In 2009, she was encouraged by her friend the Lebanese writer Choukri Anis Fakhory to take up acting. She appeared on the series 'Khatwat Hob' and 'Rijél Hassém' in 2009, and won her first 'Golden Murex Award' in 2010 for her performance in ‘Khatwat Hob’. She later appeared on several other television series including 'Ajial', 'Abwab Ghaym' and 'Dhikra'. Over recent years, Nadine has become an essential part of the competitive Ramadan show race, appearing in the popular shows created for post-iftar viewings, such as Al Hayba, Nos Youm, Samra and Cello.
The multi-talented star’s comments on her traditionalist views on gender equality caused a stir when a view of her discussing gender equality during a television interview in 2012 resurfaced in 2016. Answering questions on gender equality, she said, "I want women to stay women. If they equate me with a man, I’d feel like a man. I don’t want to. I want to stay a woman." Many interpreted her comments as against gender equality.

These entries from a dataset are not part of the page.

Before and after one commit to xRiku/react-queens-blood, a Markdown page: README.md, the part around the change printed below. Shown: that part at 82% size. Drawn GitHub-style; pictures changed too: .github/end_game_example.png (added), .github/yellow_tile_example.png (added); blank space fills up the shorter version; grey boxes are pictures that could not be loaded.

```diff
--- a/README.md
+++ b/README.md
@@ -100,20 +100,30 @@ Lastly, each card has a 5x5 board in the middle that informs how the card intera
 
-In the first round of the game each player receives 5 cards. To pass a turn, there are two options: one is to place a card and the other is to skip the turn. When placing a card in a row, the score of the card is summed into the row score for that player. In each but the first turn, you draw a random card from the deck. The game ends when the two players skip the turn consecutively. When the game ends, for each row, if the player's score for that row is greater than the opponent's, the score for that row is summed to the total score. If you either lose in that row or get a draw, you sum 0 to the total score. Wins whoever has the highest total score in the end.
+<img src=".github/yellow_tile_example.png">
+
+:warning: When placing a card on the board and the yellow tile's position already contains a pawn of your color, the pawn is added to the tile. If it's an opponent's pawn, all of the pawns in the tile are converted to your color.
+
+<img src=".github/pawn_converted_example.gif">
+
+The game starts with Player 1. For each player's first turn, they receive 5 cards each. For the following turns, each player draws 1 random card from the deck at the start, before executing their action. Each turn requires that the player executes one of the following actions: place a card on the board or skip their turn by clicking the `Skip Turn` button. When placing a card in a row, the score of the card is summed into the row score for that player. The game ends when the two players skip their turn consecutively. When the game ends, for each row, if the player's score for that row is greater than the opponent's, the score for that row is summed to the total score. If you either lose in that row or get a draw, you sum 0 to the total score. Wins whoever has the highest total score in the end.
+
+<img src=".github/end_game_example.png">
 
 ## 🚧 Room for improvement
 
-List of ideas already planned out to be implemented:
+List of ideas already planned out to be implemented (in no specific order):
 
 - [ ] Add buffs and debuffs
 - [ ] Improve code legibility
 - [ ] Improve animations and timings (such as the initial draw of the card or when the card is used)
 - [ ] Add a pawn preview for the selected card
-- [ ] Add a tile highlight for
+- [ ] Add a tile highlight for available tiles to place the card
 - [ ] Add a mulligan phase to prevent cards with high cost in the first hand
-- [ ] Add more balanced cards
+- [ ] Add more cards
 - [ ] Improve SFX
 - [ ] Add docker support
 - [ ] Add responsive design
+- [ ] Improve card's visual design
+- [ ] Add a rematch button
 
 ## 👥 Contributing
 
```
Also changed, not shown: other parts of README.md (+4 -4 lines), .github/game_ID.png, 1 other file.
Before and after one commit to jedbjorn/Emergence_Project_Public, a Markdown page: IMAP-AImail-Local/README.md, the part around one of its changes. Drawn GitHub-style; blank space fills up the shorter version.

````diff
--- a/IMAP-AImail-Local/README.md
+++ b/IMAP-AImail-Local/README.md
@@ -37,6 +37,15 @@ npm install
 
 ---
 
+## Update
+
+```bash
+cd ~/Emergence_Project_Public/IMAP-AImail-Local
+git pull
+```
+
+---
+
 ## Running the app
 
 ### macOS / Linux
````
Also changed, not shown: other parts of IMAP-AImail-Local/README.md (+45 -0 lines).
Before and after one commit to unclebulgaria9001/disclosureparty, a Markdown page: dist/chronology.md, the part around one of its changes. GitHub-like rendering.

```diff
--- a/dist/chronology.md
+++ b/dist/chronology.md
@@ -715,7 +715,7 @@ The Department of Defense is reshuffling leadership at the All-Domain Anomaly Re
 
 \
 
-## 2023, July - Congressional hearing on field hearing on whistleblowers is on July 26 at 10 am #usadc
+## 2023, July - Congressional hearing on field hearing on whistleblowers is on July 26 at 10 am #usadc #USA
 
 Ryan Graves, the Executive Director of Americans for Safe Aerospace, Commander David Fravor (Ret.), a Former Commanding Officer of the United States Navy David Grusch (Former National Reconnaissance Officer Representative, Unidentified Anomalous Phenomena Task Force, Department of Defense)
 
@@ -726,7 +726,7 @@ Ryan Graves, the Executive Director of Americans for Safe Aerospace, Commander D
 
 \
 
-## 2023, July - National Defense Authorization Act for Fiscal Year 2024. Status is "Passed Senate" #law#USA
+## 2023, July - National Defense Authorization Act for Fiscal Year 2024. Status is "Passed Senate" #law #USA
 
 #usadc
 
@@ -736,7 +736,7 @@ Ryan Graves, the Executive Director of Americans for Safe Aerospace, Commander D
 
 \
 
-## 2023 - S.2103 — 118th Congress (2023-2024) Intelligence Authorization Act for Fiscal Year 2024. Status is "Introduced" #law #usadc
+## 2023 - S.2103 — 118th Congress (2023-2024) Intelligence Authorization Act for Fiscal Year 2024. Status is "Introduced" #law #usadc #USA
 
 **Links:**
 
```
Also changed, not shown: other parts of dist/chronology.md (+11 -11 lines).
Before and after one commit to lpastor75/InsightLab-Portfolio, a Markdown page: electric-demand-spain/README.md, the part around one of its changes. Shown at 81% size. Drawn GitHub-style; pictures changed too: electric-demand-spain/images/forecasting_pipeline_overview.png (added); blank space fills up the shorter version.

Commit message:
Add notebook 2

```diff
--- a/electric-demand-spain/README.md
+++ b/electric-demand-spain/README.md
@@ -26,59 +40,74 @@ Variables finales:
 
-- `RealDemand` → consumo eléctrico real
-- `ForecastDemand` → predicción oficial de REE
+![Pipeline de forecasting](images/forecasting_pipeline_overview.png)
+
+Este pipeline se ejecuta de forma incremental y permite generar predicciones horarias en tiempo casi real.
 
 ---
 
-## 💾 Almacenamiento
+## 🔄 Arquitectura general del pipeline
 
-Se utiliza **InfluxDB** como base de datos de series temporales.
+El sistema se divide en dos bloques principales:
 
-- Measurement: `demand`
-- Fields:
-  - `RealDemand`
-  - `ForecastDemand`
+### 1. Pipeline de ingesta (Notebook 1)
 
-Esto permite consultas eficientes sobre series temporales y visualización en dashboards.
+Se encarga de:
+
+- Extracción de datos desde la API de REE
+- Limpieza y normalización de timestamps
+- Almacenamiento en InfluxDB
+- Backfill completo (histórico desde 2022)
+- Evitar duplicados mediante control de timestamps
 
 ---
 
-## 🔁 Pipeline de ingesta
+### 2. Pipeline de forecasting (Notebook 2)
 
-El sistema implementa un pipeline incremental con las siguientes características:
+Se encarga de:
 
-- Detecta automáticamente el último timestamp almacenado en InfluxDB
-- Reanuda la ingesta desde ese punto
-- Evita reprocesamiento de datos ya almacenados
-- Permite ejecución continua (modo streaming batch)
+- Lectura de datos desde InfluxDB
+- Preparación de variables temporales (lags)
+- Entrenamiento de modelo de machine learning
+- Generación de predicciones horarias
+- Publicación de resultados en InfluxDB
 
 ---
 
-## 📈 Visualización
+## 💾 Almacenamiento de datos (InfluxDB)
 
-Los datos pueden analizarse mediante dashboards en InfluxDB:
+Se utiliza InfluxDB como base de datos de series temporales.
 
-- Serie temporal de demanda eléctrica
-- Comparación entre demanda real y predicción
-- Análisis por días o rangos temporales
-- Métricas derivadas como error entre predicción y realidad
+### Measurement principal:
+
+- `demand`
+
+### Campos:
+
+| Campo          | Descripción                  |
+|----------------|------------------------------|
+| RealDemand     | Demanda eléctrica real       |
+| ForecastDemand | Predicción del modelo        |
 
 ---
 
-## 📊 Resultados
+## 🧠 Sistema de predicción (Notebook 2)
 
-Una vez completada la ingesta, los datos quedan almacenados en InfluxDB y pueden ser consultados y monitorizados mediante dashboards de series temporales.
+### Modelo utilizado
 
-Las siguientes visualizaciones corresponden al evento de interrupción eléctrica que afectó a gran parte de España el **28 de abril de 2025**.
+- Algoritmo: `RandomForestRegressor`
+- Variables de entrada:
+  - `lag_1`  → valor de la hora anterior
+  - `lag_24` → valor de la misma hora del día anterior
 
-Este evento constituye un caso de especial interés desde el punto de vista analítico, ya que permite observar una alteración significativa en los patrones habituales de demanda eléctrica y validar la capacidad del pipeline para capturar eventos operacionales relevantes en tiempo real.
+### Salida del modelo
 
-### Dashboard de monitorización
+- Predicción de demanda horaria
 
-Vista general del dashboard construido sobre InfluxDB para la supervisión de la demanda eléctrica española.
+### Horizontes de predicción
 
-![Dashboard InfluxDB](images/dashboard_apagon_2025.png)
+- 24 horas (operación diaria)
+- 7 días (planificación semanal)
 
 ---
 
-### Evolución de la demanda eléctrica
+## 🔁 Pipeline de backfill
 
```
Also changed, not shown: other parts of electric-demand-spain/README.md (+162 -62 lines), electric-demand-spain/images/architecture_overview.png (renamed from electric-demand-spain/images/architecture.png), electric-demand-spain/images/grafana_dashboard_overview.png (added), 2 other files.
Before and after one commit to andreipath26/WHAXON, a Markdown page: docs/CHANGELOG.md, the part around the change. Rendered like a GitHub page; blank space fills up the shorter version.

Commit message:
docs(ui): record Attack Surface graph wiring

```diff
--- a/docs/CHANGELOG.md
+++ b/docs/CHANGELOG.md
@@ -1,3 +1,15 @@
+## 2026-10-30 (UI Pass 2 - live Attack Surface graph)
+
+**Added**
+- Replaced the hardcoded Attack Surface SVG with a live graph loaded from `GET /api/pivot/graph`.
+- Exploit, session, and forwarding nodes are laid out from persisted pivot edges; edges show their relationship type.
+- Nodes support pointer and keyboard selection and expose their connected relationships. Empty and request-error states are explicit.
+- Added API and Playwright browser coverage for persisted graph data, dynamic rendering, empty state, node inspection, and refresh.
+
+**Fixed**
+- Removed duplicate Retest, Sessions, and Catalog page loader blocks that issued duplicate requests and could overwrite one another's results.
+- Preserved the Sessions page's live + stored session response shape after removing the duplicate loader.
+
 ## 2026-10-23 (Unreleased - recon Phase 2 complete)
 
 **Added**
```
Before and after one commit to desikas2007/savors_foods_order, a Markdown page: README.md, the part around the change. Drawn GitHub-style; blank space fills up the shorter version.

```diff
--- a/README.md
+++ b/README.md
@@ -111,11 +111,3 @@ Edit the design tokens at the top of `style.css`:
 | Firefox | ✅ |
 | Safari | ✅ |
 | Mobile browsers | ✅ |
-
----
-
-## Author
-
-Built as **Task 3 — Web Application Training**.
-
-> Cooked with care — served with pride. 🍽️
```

In response to the backlash, Nadine said that her comments were deliberately taken out of context. Earlier this year, Nadine spoke to 'Harper’s Bazaar Arabia', where she clarified her position, "I defend equity not equality", she said, adding that "I see women being way more important than demanding gender equality." She thinks that the blind claim of equality is unhealthy, and that "Women should aspire to equity".
Nadine married civil engineer Hady Asmar on June 16, 2012, at a Domaine Du Comte in Daraaoun, Lebanon. The couple have two children, daughter Heaven and son Giovanni. She has volunteered as a first-aid worker in the Lebanese Red Crescent organization for several years.